Cinematographers in focus at film festival
LODZ, Poland — In Lodz, Poland, a city that has its own walk of fame with sidewalk stars bearing the names of Krzysztof Kieslowski, Roman Polanski, Agnieszka Holland and Krzysztof Zanussi — cinema, and particularly cinematography, is taken very seriously. Thousands of film students, cinematographers and directors flock to the city each year from all over the world to rub elbows with top talent at the Cameraimage Film Fest.
Guillermo Navarro, d.p. of Mexican entry “Pan’s Labyrinth,” took the fest’s biggest competitive prize, the Golden Frog, announced Dec. 3 during the closing-night festivities.
“The festival made a huge impression on me,” said Navarro. “There’s nothing like it in the rest of the world. It’s a place where cinematographers can come together. And it’s not a rivalry but a camaraderie.”
Past lifetime honorees have included Sven Nykvist, whose recent passing prompted a retrospective of his work with Ingmar Bergman, Vittorio Storaro and Vilmos Zsigmond — all treated like rock stars in this former textile capital that’s a mixture of 19th century elegance and Communist-era industry.
Milling about the festival’s main venue, the well-equipped Grand Theater, festgoers could easily bump into David Lynch, lifetime achievement honoree Robbie Muller (the Dutch d.p. associated with Wim Wenders, Lars von Trier and Jim Jarmusch), juror-lenser Michael Chapman (“Raging Bull”) or Hungarian director Istvan Szabo (“Mephisto,” “Being Julia”), given a special award for his “unique visual sensitivity.”
Fest attendees, many of them wide-eyed wannabes, lapped up the nonstop menu of press conferences, seminars and master classes, packing into conference rooms to hear Szabo instruct aspiring cinematographers to “love the light” or Irish d.p. Seamus McGarvey (“World Trade Center”) talk about the challenge of matching the skin tones of Nicole Kidman’s face with her prosthetic nose in “The Hours.”
According to festival organizers, 360 lensers from 36 countries were in attendance, along with 1,250 film students.

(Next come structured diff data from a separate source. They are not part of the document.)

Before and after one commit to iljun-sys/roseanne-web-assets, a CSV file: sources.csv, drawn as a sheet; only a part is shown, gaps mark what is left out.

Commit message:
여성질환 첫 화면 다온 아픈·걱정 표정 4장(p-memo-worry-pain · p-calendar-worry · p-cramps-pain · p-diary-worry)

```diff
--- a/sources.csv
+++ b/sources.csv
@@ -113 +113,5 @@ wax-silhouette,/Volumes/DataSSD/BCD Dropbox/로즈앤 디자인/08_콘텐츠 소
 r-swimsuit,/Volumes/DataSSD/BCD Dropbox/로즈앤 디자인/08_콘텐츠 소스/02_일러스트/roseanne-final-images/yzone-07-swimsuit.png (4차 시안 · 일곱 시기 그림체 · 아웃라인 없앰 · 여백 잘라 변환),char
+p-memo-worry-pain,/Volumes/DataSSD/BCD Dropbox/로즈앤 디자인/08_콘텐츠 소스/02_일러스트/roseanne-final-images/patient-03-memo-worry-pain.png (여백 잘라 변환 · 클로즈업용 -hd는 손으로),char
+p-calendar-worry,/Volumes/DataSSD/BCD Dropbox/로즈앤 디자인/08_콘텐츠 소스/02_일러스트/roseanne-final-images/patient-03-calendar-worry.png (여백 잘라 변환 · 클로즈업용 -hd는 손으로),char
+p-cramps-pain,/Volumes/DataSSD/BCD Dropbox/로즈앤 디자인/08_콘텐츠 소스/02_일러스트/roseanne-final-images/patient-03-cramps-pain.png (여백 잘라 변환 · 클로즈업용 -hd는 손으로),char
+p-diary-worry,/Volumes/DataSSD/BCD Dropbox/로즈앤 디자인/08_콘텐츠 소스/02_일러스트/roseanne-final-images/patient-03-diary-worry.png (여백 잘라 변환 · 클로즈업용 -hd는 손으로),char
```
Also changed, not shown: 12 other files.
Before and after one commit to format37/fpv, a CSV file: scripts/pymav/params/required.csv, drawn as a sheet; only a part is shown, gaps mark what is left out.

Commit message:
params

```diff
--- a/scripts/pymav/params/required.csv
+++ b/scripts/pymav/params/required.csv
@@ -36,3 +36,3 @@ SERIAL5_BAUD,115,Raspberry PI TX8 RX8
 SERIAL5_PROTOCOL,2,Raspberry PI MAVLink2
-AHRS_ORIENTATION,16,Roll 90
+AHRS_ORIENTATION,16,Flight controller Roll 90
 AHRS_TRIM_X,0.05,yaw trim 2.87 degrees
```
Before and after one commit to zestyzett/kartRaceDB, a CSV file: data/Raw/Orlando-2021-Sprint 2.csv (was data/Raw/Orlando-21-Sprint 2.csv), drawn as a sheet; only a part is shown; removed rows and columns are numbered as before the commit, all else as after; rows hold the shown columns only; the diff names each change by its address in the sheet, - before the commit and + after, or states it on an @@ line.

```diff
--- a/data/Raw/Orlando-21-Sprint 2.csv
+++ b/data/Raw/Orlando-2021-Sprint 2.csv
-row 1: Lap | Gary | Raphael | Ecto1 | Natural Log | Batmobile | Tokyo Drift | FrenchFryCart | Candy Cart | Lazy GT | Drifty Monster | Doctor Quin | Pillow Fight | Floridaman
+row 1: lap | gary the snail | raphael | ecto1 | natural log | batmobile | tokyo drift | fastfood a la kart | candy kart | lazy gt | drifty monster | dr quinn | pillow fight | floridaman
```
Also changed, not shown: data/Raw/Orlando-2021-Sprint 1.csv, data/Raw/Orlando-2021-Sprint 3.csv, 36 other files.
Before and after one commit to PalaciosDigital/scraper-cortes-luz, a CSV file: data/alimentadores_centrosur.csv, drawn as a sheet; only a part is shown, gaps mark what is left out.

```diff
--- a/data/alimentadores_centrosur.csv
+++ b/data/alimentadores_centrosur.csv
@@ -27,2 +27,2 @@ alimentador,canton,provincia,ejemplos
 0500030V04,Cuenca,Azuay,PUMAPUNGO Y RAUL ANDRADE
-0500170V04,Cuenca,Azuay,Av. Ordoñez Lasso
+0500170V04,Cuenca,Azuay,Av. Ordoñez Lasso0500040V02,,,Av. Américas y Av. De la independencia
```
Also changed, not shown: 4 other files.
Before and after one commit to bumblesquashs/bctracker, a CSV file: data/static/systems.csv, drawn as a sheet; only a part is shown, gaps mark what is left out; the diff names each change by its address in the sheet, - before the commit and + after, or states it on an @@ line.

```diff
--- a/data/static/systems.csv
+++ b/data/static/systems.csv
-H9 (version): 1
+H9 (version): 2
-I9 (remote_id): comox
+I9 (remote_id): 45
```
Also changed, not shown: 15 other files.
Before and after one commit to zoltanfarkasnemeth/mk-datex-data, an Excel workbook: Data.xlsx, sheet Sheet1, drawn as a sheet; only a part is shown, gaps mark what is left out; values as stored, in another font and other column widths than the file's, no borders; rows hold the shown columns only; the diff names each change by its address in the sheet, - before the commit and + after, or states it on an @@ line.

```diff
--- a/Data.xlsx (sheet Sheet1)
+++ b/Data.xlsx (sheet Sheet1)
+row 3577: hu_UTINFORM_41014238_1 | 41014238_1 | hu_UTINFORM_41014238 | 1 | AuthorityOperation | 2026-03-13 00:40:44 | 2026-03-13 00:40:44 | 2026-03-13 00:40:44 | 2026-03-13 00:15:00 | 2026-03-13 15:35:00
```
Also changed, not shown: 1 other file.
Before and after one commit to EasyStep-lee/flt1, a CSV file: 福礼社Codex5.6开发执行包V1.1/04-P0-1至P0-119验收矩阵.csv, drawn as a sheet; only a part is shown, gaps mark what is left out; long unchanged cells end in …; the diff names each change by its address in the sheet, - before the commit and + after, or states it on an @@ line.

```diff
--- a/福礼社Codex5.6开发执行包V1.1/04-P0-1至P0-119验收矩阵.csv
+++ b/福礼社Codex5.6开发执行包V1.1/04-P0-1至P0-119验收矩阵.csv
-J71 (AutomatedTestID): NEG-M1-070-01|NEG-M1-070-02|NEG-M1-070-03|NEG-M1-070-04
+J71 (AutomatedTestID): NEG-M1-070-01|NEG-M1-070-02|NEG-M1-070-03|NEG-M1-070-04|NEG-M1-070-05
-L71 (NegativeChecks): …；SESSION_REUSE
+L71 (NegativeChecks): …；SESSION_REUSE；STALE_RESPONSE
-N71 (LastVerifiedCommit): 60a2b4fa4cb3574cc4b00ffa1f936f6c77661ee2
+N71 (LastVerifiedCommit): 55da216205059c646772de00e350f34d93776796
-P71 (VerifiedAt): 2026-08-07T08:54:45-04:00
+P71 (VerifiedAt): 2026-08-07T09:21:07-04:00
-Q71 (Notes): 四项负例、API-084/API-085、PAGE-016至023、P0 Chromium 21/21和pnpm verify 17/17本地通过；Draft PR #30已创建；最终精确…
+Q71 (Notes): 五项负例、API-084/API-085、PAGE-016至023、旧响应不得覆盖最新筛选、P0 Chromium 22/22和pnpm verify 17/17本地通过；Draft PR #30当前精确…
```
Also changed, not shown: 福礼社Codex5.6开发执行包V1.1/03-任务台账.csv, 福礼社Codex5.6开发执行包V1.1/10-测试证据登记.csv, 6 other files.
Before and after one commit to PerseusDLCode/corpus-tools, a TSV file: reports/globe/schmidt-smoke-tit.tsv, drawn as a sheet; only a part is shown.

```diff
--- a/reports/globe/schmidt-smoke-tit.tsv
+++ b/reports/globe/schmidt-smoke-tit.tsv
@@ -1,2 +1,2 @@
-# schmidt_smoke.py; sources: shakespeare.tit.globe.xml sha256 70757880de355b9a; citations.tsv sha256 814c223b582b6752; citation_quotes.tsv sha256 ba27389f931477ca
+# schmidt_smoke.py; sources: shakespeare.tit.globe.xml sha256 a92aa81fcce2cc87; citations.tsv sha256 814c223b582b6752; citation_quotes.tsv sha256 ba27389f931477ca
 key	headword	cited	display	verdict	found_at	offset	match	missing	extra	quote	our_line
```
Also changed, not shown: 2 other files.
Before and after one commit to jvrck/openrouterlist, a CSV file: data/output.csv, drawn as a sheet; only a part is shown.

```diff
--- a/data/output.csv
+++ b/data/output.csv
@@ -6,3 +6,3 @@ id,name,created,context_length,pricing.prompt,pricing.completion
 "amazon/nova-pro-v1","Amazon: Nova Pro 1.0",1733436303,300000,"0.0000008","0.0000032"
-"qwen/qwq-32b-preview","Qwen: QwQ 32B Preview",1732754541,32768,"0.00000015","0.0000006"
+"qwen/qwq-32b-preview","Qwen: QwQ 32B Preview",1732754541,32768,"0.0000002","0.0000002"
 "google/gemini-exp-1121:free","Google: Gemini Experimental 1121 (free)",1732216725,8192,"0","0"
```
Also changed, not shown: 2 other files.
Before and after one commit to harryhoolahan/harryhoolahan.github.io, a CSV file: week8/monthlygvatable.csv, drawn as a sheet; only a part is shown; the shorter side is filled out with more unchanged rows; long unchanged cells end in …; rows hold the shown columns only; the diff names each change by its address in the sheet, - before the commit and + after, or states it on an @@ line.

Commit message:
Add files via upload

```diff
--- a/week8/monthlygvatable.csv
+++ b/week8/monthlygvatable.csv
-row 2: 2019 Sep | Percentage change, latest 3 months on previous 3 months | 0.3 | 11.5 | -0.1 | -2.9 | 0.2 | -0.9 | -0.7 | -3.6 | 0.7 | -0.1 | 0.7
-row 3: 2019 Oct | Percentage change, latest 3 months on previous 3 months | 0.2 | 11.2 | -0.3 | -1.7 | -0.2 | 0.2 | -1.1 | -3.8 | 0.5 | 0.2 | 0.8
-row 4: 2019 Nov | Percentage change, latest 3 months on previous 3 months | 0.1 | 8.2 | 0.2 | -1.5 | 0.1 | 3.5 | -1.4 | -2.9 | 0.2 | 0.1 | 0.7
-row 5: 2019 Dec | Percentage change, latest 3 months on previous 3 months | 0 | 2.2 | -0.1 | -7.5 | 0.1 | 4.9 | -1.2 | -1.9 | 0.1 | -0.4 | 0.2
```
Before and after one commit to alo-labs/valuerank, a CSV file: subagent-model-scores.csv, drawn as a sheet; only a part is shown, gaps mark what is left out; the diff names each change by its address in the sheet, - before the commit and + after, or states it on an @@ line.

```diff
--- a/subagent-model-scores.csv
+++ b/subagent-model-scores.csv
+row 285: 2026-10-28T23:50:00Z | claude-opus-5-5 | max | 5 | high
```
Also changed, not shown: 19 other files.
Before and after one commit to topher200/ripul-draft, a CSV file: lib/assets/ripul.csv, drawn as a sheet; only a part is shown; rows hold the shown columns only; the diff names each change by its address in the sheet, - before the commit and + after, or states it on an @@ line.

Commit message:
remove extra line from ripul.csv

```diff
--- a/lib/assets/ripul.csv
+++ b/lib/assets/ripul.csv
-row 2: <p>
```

The total of 55,000 festgoers repped more than a fivefold increase over the event’s first year in 1993, when it was held in the Polish medieval town of Torun.
Attendees point out that the intimate fest gives students a chance to talk to famous d.p.s, directors and actors in an nonexclusive atmosphere.
Lynch, whose “Inland Empire” was screened out of competition, held court everywhere from the fest’s main venue to cocktail soirees at the Hotel Centrum, where a majority of the talent was put up. In Lodz, Lynch has become a sort of grand patron of the arts. He filmed part of “Inland Empire” here, using local talent, and is the catalyst behind a film/arts center that will be built in his name in a 75,000-square-foot former electrical factory adjacent to the railway station.
The compound will eventually house the festival as well as museums devoted to technology and contemporary art. The project is being funded by a combination of private investors, city and state funds and European union funds, according to fest director Marek Zydowicz. Target date of completion is two to three years.